The Horn of Africa is experiencing one of the world’s worst famines in over 60 years. It is the first official famine of the 21st century. Tens of thousands of people have died so far. It is happening right now and is probably the most pressing humanitarian issue of the day.
Now that the human cost of the drought-induced famine is clear and the “shock factor” has been exhausted, Muriu says that journalists need to ask different kinds of questions: Could the famine have been prevented? And if so, what lessons can be learned for the future?
Lack of rain may be the immediate cause, but it is only part of the food crisis. Semhar Araia, who works in the Horn of Africa for Oxfam, explains that for an area so chronically plagued by an unpredictable climate “droughts are inevitable, but famine is preventable.” Other charitable aid organisations such as the Canadian Hunger Foundation agree.
Oxfam began to worry about an impending disaster as far back as November 2010, when their early warning systems for rainwater, crop harvests, and cattle health showed a declining situation.
By December, Muriu says, “we knew things were worsening at a disturbing rate.” By the following May, adults in the region were down to one meal a day.
Despite all the signs of a looming crisis, there was no response. Media attention was minimal and the international community remained silent, according to Muriu.
What went so wrong? A large part of the problem is the political atmosphere of the region. Western countries are not able give aid until a state of emergency is declared. African governments are keen to avoid such a declaration for fear of harming international trade.
Muriu adds, “the media is not interested in the absence of a declaration” of a state of emergency.
Lack of media attention to the early stages of a food crisis means that the “international community’s response comes too late,” she says.

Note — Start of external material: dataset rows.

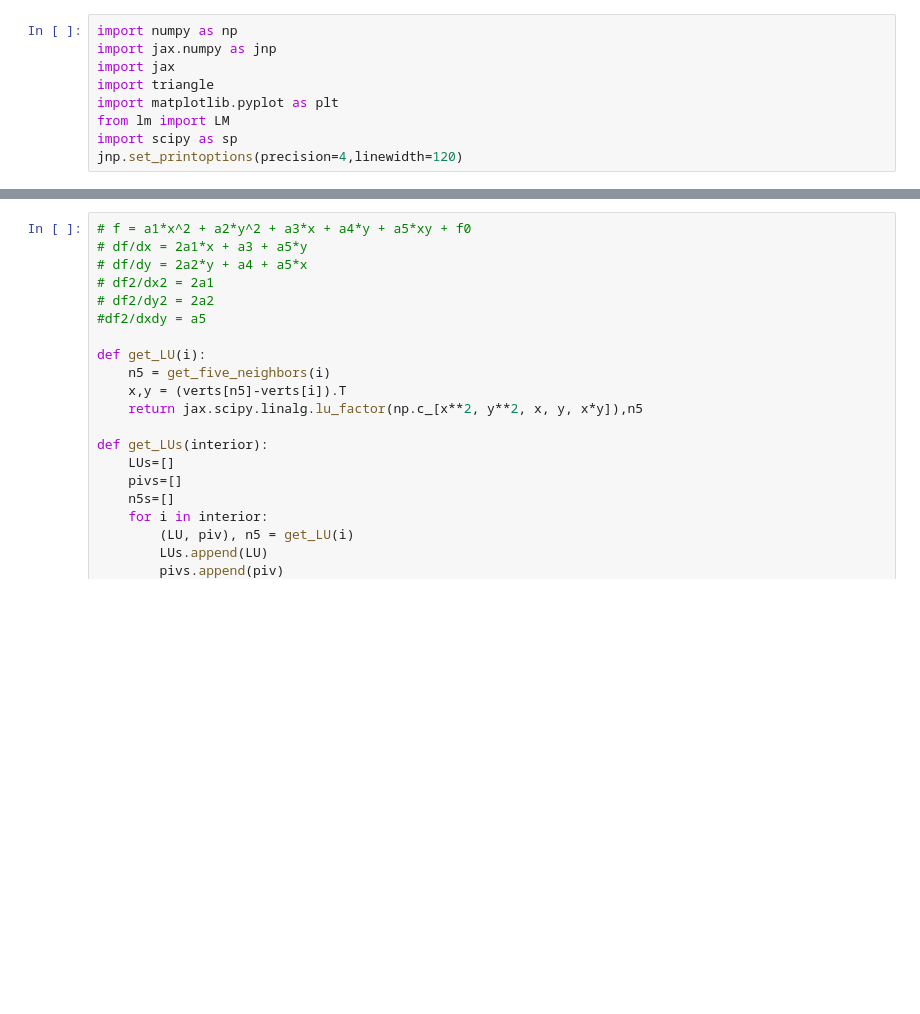
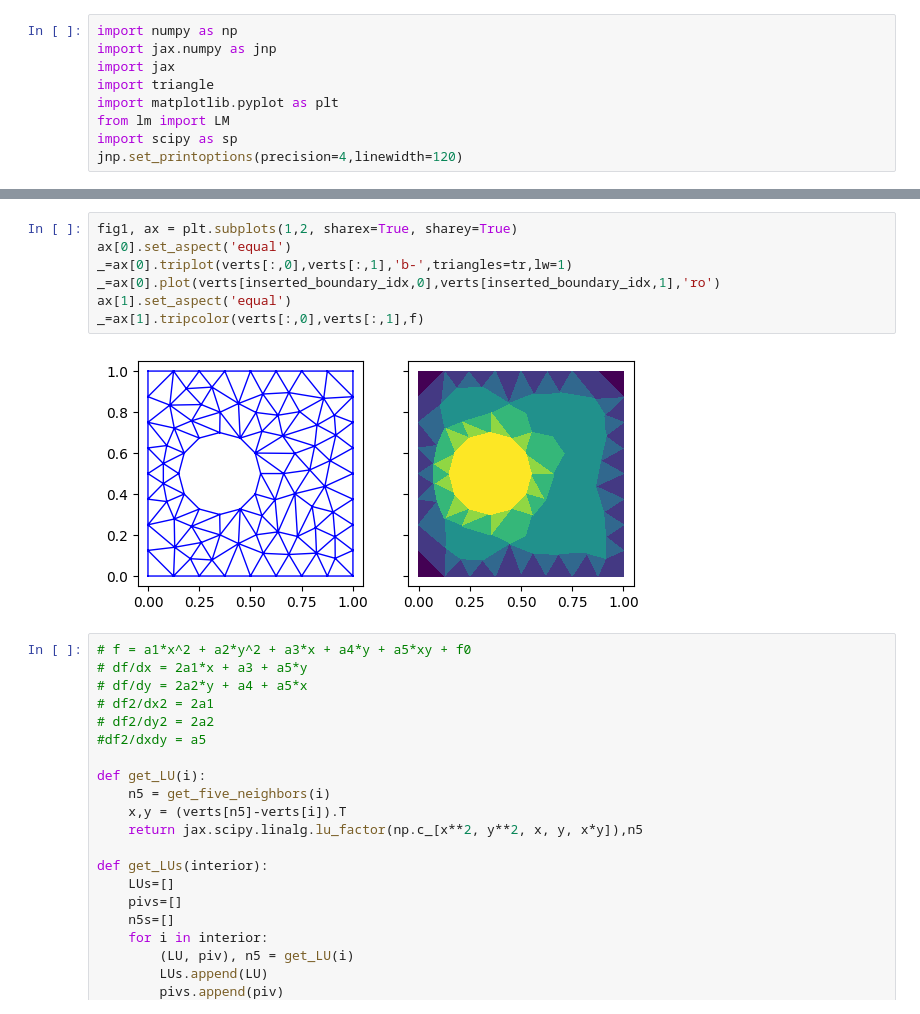
Before and after one commit to chetools/sparseLM, a Jupyter notebook: spareLM/heat_diffusion.ipynb, the cells around one changed output, grey strips where cells are left out. Drawn from its saved outputs; the diff is of its cells as text; blank space fills up the shorter version.

```diff
--- a/spareLM/heat_diffusion.ipynb
+++ b/spareLM/heat_diffusion.ipynb
@@ -63,3 +106,12 @@ def get_five_neighbors(i):
+# %%
+fig1, ax = plt.subplots(1,2, sharex=True, sharey=True)
+ax[0].set_aspect('equal')
+_=ax[0].triplot(verts[:,0],verts[:,1],'b-',triangles=tr,lw=1)
+_=ax[0].plot(verts[inserted_boundary_idx,0],verts[inserted_boundary_idx,1],'ro')
+ax[1].set_aspect('equal')
+_=ax[1].tripcolor(verts[:,0],verts[:,1],f)
+# %% [output]
+[figure, added]
 # %%
 # f = a1*x^2 + a2*y^2 + a3*x + a4*y + a5*xy + f0
 # df/dx = 2a1*x + a3 + a5*y
```
Also changed, not shown: parts of 10 cells of this notebook, 2 other files.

And yet these precursor stages are important enough to compound the issue of a drought into a crisis of epic proportions.
According to the United Nations, since early September of 2011, another three million people have been pushed to the brink of starvation by unstable governments and rising food costs in Ethiopia, Somalia and other neighboring states.

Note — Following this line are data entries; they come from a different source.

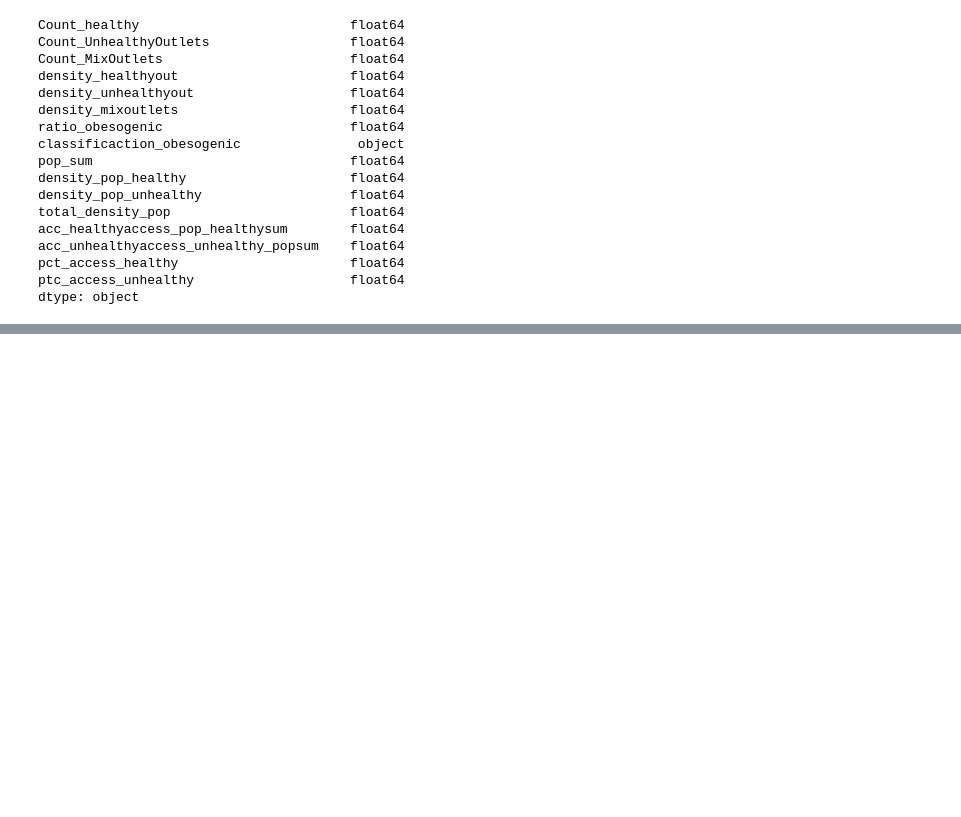
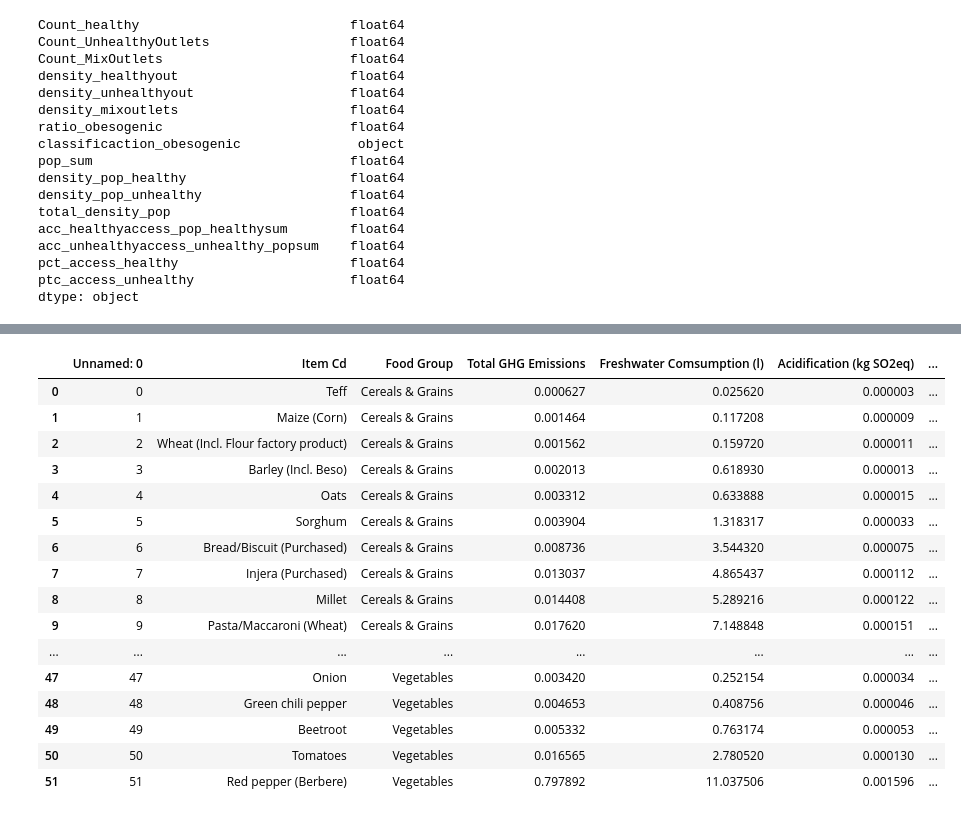
Before and after one commit to J-OFarrell/EcoFoodSystems-dashboard-development, a Jupyter notebook: data_prep.ipynb, the cells around one changed output, grey strips where cells are left out. Saved outputs shown, nothing was run; the diff lists cells and outputs as text; code cells hidden in the pictures; blank space fills up the shorter version.

```diff
--- a/data_prep.ipynb
+++ b/data_prep.ipynb
@@ -730,3 +730,22 @@ acc_unhealthyaccess_unhealthy_popsum    float64
 pct_access_healthy                      float64
 ptc_access_unhealthy                    float64
 dtype: object
+# %%
+df_env = pd.read_csv("/Users/jemimaofarrell/Documents/Python/EcoFoodSystems/EcoFoodSystems_Dashboard_Development/assets/data/addis_lca_pivot.csv").dropna(how='all')
+df_env = df_env.replace({'purchased Injera':'Injera (Purchased)',
+                'purchased bread/biscuit':'Bread/Biscuit (Purchased)',
+                'Barley (Incl. Beso...)':'Barley (Incl. Beso)',
+                'Meat of chickens, fresh or chilled':'Chicken (Fresh/Chilled)',
+                'Meat of goat, fresh or chilled':'Goat, (Fresh/Chilled)',
+                'Beef and Buffalo Meat, primary':'Beef/Buffalo meat',
+                'Oils (processed)':'Oils (Processed)',
+                'Chick peas, dry (Processed pulses/Shiro)':'Processed pulses/Shiro',
+                'Chick peas, dry (Chick Pea)':'Chickpeas (Dry)',
+                'Hen eggs in shell, fresh':'Hen eggs in shell (Fresh)',
+                'Other pulses n.e.c. (mung bean)':'Other pulses... (Mung bean)',
+                'Honey, natural':'Honey (Natural)',
+                'Maize (corn)':'Maize (Corn)',
+                'Broad beans and horse beans, dry':'Broad beans and horse beans (Dry)',
+                'Lentils, dry':'Lentils (Dry)'
+                })
+df_env.to_csv("/Users/jemimaofarrell/Documents/Python/EcoFoodSystems/EcoFoodSystems_Dashboard_Development/assets/data/addis_lca_pivot.csv")
@@ -732,0 +770,20 @@ dtype: object
+# %%
+df_env
+# %% [output]
+|  | Unnamed: 0 | Item Cd | Food Group | Total GHG Emissions | Freshwater Comsumption (l) | Acidification (kg SO2eq) | ... |
+| 0 | 0 | Teff | Cereals & Grains | 0.000627 | 0.025620 | 0.000003 | ... |
+| 1 | 1 | Maize (Corn) | Cereals & Grains | 0.001464 | 0.117208 | 0.000009 | ... |
+| 2 | 2 | Wheat (Incl. Flour factory product) | Cereals & Grains | 0.001562 | 0.159720 | 0.000011 | ... |
+| 3 | 3 | Barley (Incl. Beso) | Cereals & Grains | 0.002013 | 0.618930 | 0.000013 | ... |
+| 4 | 4 | Oats | Cereals & Grains | 0.003312 | 0.633888 | 0.000015 | ... |
+| 5 | 5 | Sorghum | Cereals & Grains | 0.003904 | 1.318317 | 0.000033 | ... |
+| 6 | 6 | Bread/Biscuit (Purchased) | Cereals & Grains | 0.008736 | 3.544320 | 0.000075 | ... |
+| 7 | 7 | Injera (Purchased) | Cereals & Grains | 0.013037 | 4.865437 | 0.000112 | ... |
+| 8 | 8 | Millet | Cereals & Grains | 0.014408 | 5.289216 | 0.000122 | ... |
+| 9 | 9 | Pasta/Maccaroni (Wheat) | Cereals & Grains | 0.017620 | 7.148848 | 0.000151 | ... |
+| ... | ... | ... | ... | ... | ... | ... | ... |
+| 47 | 47 | Onion | Vegetables | 0.003420 | 0.252154 | 0.000034 | ... |
+| 48 | 48 | Green chili pepper | Vegetables | 0.004653 | 0.408756 | 0.000046 | ... |
+| 49 | 49 | Beetroot | Vegetables | 0.005332 | 0.763174 | 0.000053 | ... |
+| 50 | 50 | Tomatoes | Vegetables | 0.016565 | 2.780520 | 0.000130 | ... |
+| 51 | 51 | Red pepper (Berbere) | Vegetables | 0.797892 | 11.037506 | 0.001596 | ... |
```
Also changed, not shown: parts of 4 cells of this notebook, 3 other files.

To overcome the most damaging obstacle of reluctant African governments, Oxfam America hopes to convince them that it is a more economically sound policy to accept and correct the problem rather than sweep it under the rug.